Task description
Write out the records once more, exactly, and keep any image out.

Data for this task
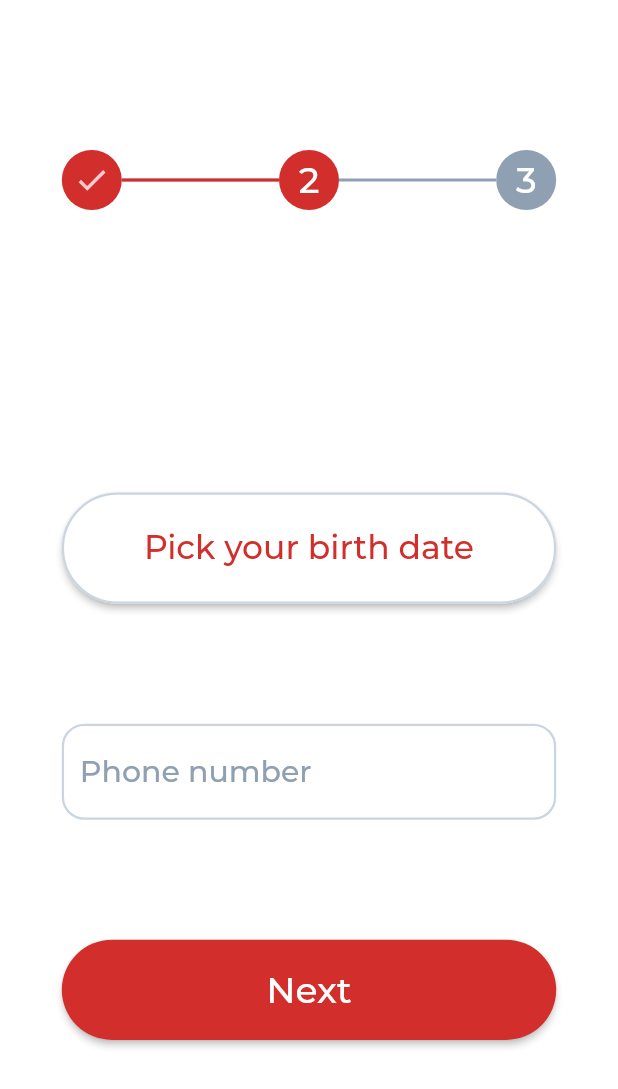
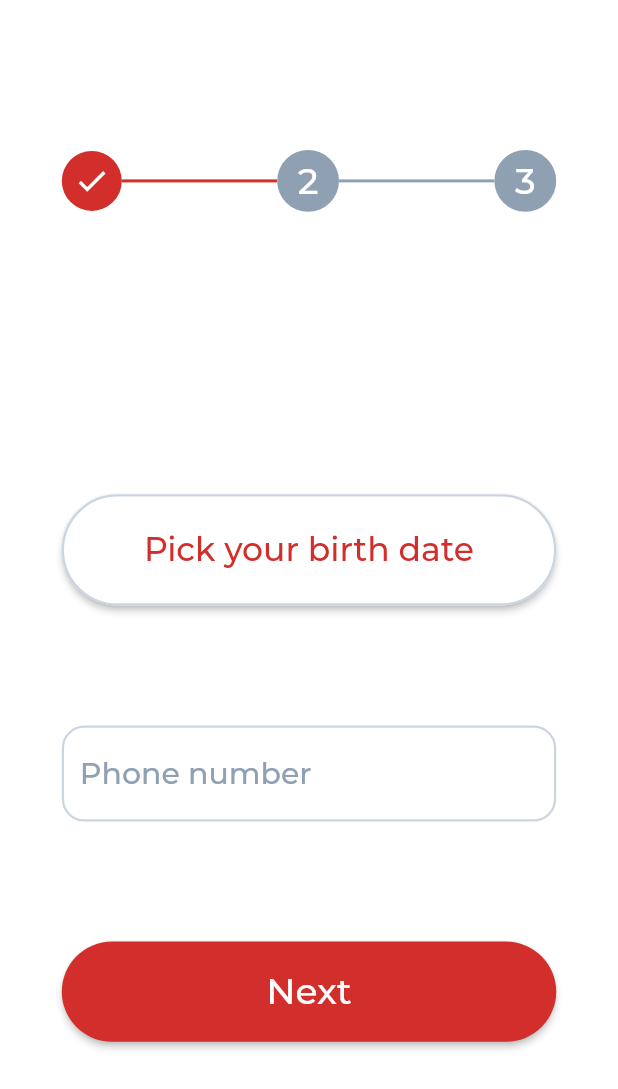
Before and after one commit to dev-aminmo/blood_bank, a Flutter app: the Signup screen opened directly, after a tap on "Next", on a phone screen of 412 x 824 dp. Shown: the top 1089 px of the screen. Run offline on Flutter 3.47's test engine with Material 2 defaults, Android fonts, the phone set to English and light mode, and no system bars; our stand-ins replace flutter_svg, image_picker.

Commit message:
enhanced stepper animation  signup.dart

```diff
--- a/lib/screens/profile.dart
+++ b/lib/screens/profile.dart
@@ -33,7 +33,7 @@ class _ProfileState extends State<Profile> with SingleTickerProviderStateMixin {
   }
 
   static const _propertyTextStyle =
-  TextStyle(fontSize: 18, color: SharedUI.lightGray);
+      TextStyle(fontSize: 18, color: SharedUI.lightGray);
   static const _infoTextStyle = TextStyle(fontSize: 18);
 
   @override
--- a/lib/screens/signup.dart
+++ b/lib/screens/signup.dart
@@ -11,16 +11,93 @@ class Signup extends StatefulWidget {
   _SignupState createState() => _SignupState();
 }
 
-class _SignupState extends State<Signup> {
+class _SignupState extends State<Signup> with TickerProviderStateMixin {
   static const Duration duration = Duration(milliseconds: 350);
   double height;
   double width;
   int _currentStep = 0;
+  bool canAnimateSecondContainer = false;
+  bool canAnimateThirdContainer = false;
+  AnimationController _firstRedAnimationController;
+  AnimationController _firstGrayAnimationController;
+  AnimationController _secondRedAnimationController;
+  AnimationController _secondGrayAnimationController;
+  Animation<int> _firstRedAnimation;
+  Animation<int> _firstGrayAnimation;
+  Animation<int> _secondRedAnimation;
+  Animation<int> _secondGrayAnimation;
+
+  @override
+  void dispose() {
+    _firstRedAnimationController.dispose();
+    _firstGrayAnimationController.dispose();
+    _secondRedAnimationController.dispose();
+    _secondGrayAnimationController.dispose();
+    super.dispose();
+  }
+
+  @override
+  void initState() {
+    _firstRedAnimationController = AnimationController(
+      duration: Duration(seconds: 1),
+      vsync: this,
+    )
+      ..addListener(() {
+        setState(() {
+          if (_firstRedAnimationController.isCompleted) {
+            canAnimateSecondContainer = true;
+          }
+        });
+      });
+    _secondRedAnimationController = AnimationController(
+      duration: Duration(seconds: 1),
+      vsync: this,
+    )
+      ..addListener(() {
+        setState(() {
+          if (_secondRedAnimationController.isCompleted) {
+            canAnimateThirdContainer = true;
+          }
+        });
+      });
+    _firstGrayAnimationController = AnimationController(
+      duration: Duration(seconds: 1),
+      vsync: this,
+    )
+      ..addListener(() {
+        setState(() {});
+      });
+
+    _secondGrayAnimationController = AnimationController(
+      duration: Duration(seconds: 1),
+      vsync: this,
+    )
+      ..addListener(() {
+        setState(() {});
+      });
+
+    _firstRedAnimation =
+        IntTween(begin: 0, end: 10).animate(_firstRedAnimationController);
+    _firstGrayAnimation =
+        IntTween(begin: 10, end: 0).animate(_firstGrayAnimationController);
+    _secondRedAnimation =
+        IntTween(begin: 0, end: 10).animate(_secondRedAnimationController);
+    _secondGrayAnimation =
+        IntTween(begin: 10, end: 0).animate(_secondGrayAnimationController);
+
+    super.initState();
+  }
 
   @override
   Widget build(BuildContext context) {
-    height = MediaQuery.of(context).size.height;
-    width = MediaQuery.of(context).size.width;
+    height = MediaQuery
+        .of(context)
+        .size
+        .height;
+    width = MediaQuery
+        .of(context)
+        .size
+        .width;
     return Scaffold(
         resizeToAvoidBottomInset: false,
         backgroundColor: SharedUI.white,
@@ -44,6 +121,7 @@ class _SignupState extends State<Signup> {
                             child: (_currentStep >= 1)
                                 ? Icon(
                               Icons.done,
+                              color: SharedUI.white,
                               key: ValueKey<int>(_currentStep),
                             )
                                 : Text(
@@ -52,36 +130,34 @@ class _SignupState extends State<Signup> {
                             ),
                           )),
                       Flexible(
-                        child: Stack(
-                          children: [
-                            Container(
-                              height: 2,
-                              color: SharedUI.gray,
-                            ),
-                            AnimatedContainer(
-                              duration: const Duration(milliseconds: 500),
-                              width: (_currentStep >= 1) ? width / 3 : 0,
-                              height: 2,
-                              color: SharedUI.red,
-                            ),
-                          ],
-                        ),
-                      ),
-                      /*Flexible(
+                          flex: _firstRedAnimation.value,
                           child: Container(
                             height: 2,
                             color: SharedUI.red,
-                        ),
-                      ),*/
-                      CircleAvatar(
-                          backgroundColor: (_currentStep >= 1)
+                          )),
+                      Flexible(
+                          flex: _firstGrayAnimation.value,
+                          child: Container(
+                            height: 2,
+                            color: SharedUI.gray,
+                          )),
+                      AnimatedContainer(
+                          width: width * 0.1,
+                          height: width * 0.1,
+                          duration: duration,
+                          decoration: BoxDecoration(
+                            color: // (_currentStep >= 1)
+                            (canAnimateSecondContainer == true)
                                 ? SharedUI.red
                                 : SharedUI.gray,
+                            borderRadius: BorderRadius.circular(width * 0.05),
+                          ),
                           child: AnimatedSwitcher(
                             duration: duration,
-                            child: (_currentStep >= 2)
+                            child: (canAnimateSecondContainer == true)
                                 ? Icon(
                               Icons.done,
+                              color: SharedUI.white,
                               key: ValueKey<int>(_currentStep),
                             )
                                 : Text(
@@ -90,27 +166,33 @@ class _SignupState extends State<Signup> {
                             ),
                           )),
                       Flexible(
-                        child: Stack(
-                          children: [
-                            Container(
+                          flex: _secondRedAnimation.value,
+                          child: Container(
+                            height: 2,
+                            color: SharedUI.red,
+                          )),
+                      Flexible(
+                          flex: _secondGrayAnimation.value,
+                          child: Container(
                             height: 2,
                             color: SharedUI.gray,
+                          )),
+                      AnimatedContainer(
+                        width: width * 0.1,
+                        height: width * 0.1,
+                        duration: duration,
+                        decoration: BoxDecoration(
+                          color: // (_currentStep >= 1)
+                          (canAnimateThirdContainer == true)
+                              ? SharedUI.red
+                              : SharedUI.gray,
+                          borderRadius: BorderRadius.circular(width * 0.05),
                         ),
-                            AnimatedContainer(
-                              duration: const Duration(seconds: 1),
-                              width: (_currentStep >= 2) ? width / 3 : 0,
-                              height: 2,
-                              color: SharedUI.red,
-                            ),
-                          ],
-                        ),
-                      ),
-                      CircleAvatar(
-                        backgroundColor:
-                            (_currentStep >= 2) ? SharedUI.red : SharedUI.gray,
+                        child: Center(
                           child: Text(
                             "3",
                             style: SharedUI.textStyle(SharedUI.white),
+                          ),
                         ),
                       ),
                     ],
@@ -170,11 +252,24 @@ class _SignupState extends State<Signup> {
 
   goNext() {
     setState(() {
-      if (_currentStep < 2) {
+      switch (_currentStep) {
+        case 0:
           _currentStep++;
-      } else {
+          _firstRedAnimationController.forward();
+          _firstGrayAnimationController.forward();
+          break;
+        case 1:
+          _currentStep++;
+          _secondRedAnimationController.forward();
+          _secondGrayAnimationController.forward();
+          break;
+        case 2:
           Navigator.push(
               context, MaterialPageRoute(builder: (context) => Profile()));
+          break;
+        default:
+          _currentStep++;
+          break;
       }
     });
   }
```
Lines whose indentation alone changed are shown as unchanged.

Output below
Before and after one commit to dev-aminmo/blood_bank, a Flutter app: the Signup screen opened directly, after a tap on "Next", on a phone screen of 412 x 824 dp. Shown: the top 1089 px of the screen. Run offline on Flutter 3.47's test engine with Material 2 defaults, Android fonts, the phone set to English and light mode, and no system bars; our stand-ins replace flutter_svg, image_picker.

Commit message:
enhanced stepper animation  signup.dart

```diff
--- a/lib/screens/profile.dart
+++ b/lib/screens/profile.dart
@@ -33,7 +33,7 @@ class _ProfileState extends State<Profile> with SingleTickerProviderStateMixin {
   }
 
   static const _propertyTextStyle =
-  TextStyle(fontSize: 18, color: SharedUI.lightGray);
+      TextStyle(fontSize: 18, color: SharedUI.lightGray);
   static const _infoTextStyle = TextStyle(fontSize: 18);
 
   @override
--- a/lib/screens/signup.dart
+++ b/lib/screens/signup.dart
@@ -11,16 +11,93 @@ class Signup extends StatefulWidget {
   _SignupState createState() => _SignupState();
 }
 
-class _SignupState extends State<Signup> {
+class _SignupState extends State<Signup> with TickerProviderStateMixin {
   static const Duration duration = Duration(milliseconds: 350);
   double height;
   double width;
   int _currentStep = 0;
+  bool canAnimateSecondContainer = false;
+  bool canAnimateThirdContainer = false;
+  AnimationController _firstRedAnimationController;
+  AnimationController _firstGrayAnimationController;
+  AnimationController _secondRedAnimationController;
+  AnimationController _secondGrayAnimationController;
+  Animation<int> _firstRedAnimation;
+  Animation<int> _firstGrayAnimation;
+  Animation<int> _secondRedAnimation;
+  Animation<int> _secondGrayAnimation;
+
+  @override
+  void dispose() {
+    _firstRedAnimationController.dispose();
+    _firstGrayAnimationController.dispose();
+    _secondRedAnimationController.dispose();
+    _secondGrayAnimationController.dispose();
+    super.dispose();
+  }
+
+  @override
+  void initState() {
+    _firstRedAnimationController = AnimationController(
+      duration: Duration(seconds: 1),
+      vsync: this,
+    )
+      ..addListener(() {
+        setState(() {
+          if (_firstRedAnimationController.isCompleted) {
+            canAnimateSecondContainer = true;
+          }
+        });
+      });
+    _secondRedAnimationController = AnimationController(
+      duration: Duration(seconds: 1),
+      vsync: this,
+    )
+      ..addListener(() {
+        setState(() {
+          if (_secondRedAnimationController.isCompleted) {
+            canAnimateThirdContainer = true;
+          }
+        });
+      });
+    _firstGrayAnimationController = AnimationController(
+      duration: Duration(seconds: 1),
+      vsync: this,
+    )
+      ..addListener(() {
+        setState(() {});
+      });
+
+    _secondGrayAnimationController = AnimationController(
+      duration: Duration(seconds: 1),
+      vsync: this,
+    )
+      ..addListener(() {
+        setState(() {});
+      });
+
+    _firstRedAnimation =
+        IntTween(begin: 0, end: 10).animate(_firstRedAnimationController);
+    _firstGrayAnimation =
+        IntTween(begin: 10, end: 0).animate(_firstGrayAnimationController);
+    _secondRedAnimation =
+        IntTween(begin: 0, end: 10).animate(_secondRedAnimationController);
+    _secondGrayAnimation =
+        IntTween(begin: 10, end: 0).animate(_secondGrayAnimationController);
+
+    super.initState();
+  }
 
   @override
   Widget build(BuildContext context) {
-    height = MediaQuery.of(context).size.height;
-    width = MediaQuery.of(context).size.width;
+    height = MediaQuery
+        .of(context)
+        .size
+        .height;
+    width = MediaQuery
+        .of(context)
+        .size
+        .width;
     return Scaffold(
         resizeToAvoidBottomInset: false,
         backgroundColor: SharedUI.white,
@@ -44,6 +121,7 @@ class _SignupState extends State<Signup> {
                             child: (_currentStep >= 1)
                                 ? Icon(
                               Icons.done,
+                              color: SharedUI.white,
                               key: ValueKey<int>(_currentStep),
                             )
                                 : Text(
@@ -52,36 +130,34 @@ class _SignupState extends State<Signup> {
                             ),
                           )),
                       Flexible(
-                        child: Stack(
-                          children: [
-                            Container(
-                              height: 2,
-                              color: SharedUI.gray,
-                            ),
-                            AnimatedContainer(
-                              duration: const Duration(milliseconds: 500),
-                              width: (_currentStep >= 1) ? width / 3 : 0,
-                              height: 2,
-                              color: SharedUI.red,
-                            ),
-                          ],
-                        ),
-                      ),
-                      /*Flexible(
+                          flex: _firstRedAnimation.value,
                           child: Container(
                             height: 2,
                             color: SharedUI.red,
-                        ),
-                      ),*/
-                      CircleAvatar(
-                          backgroundColor: (_currentStep >= 1)
+                          )),
+                      Flexible(
+                          flex: _firstGrayAnimation.value,
+                          child: Container(
+                            height: 2,
+                            color: SharedUI.gray,
+                          )),
+                      AnimatedContainer(
+                          width: width * 0.1,
+                          height: width * 0.1,
+                          duration: duration,
+                          decoration: BoxDecoration(
+                            color: // (_currentStep >= 1)
+                            (canAnimateSecondContainer == true)
                                 ? SharedUI.red
                                 : SharedUI.gray,
+                            borderRadius: BorderRadius.circular(width * 0.05),
+                          ),
                           child: AnimatedSwitcher(
                             duration: duration,
-                            child: (_currentStep >= 2)
+                            child: (canAnimateSecondContainer == true)
                                 ? Icon(
                               Icons.done,
+                              color: SharedUI.white,
                               key: ValueKey<int>(_currentStep),
                             )
                                 : Text(
@@ -90,27 +166,33 @@ class _SignupState extends State<Signup> {
                             ),
                           )),
                       Flexible(
-                        child: Stack(
-                          children: [
-                            Container(
+                          flex: _secondRedAnimation.value,
+                          child: Container(
+                            height: 2,
+                            color: SharedUI.red,
+                          )),
+                      Flexible(
+                          flex: _secondGrayAnimation.value,
+                          child: Container(
                             height: 2,
                             color: SharedUI.gray,
+                          )),
+                      AnimatedContainer(
+                        width: width * 0.1,
+                        height: width * 0.1,
+                        duration: duration,
+                        decoration: BoxDecoration(
+                          color: // (_currentStep >= 1)
+                          (canAnimateThirdContainer == true)
+                              ? SharedUI.red
+                              : SharedUI.gray,
+                          borderRadius: BorderRadius.circular(width * 0.05),
                         ),
-                            AnimatedContainer(
-                              duration: const Duration(seconds: 1),
-                              width: (_currentStep >= 2) ? width / 3 : 0,
-                              height: 2,
-                              color: SharedUI.red,
-                            ),
-                          ],
-                        ),
-                      ),
-                      CircleAvatar(
-                        backgroundColor:
-                            (_currentStep >= 2) ? SharedUI.red : SharedUI.gray,
+                        child: Center(
                           child: Text(
                             "3",
                             style: SharedUI.textStyle(SharedUI.white),
+                          ),
                         ),
                       ),
                     ],
@@ -170,11 +252,24 @@ class _SignupState extends State<Signup> {
 
   goNext() {
     setState(() {
-      if (_currentStep < 2) {
+      switch (_currentStep) {
+        case 0:
           _currentStep++;
-      } else {
+          _firstRedAnimationController.forward();
+          _firstGrayAnimationController.forward();
+          break;
+        case 1:
+          _currentStep++;
+          _secondRedAnimationController.forward();
+          _secondGrayAnimationController.forward();
+          break;
+        case 2:
           Navigator.push(
               context, MaterialPageRoute(builder: (context) => Profile()));
+          break;
+        default:
+          _currentStep++;
+          break;
       }
     });
   }
```
Lines whose indentation alone changed are shown as unchanged.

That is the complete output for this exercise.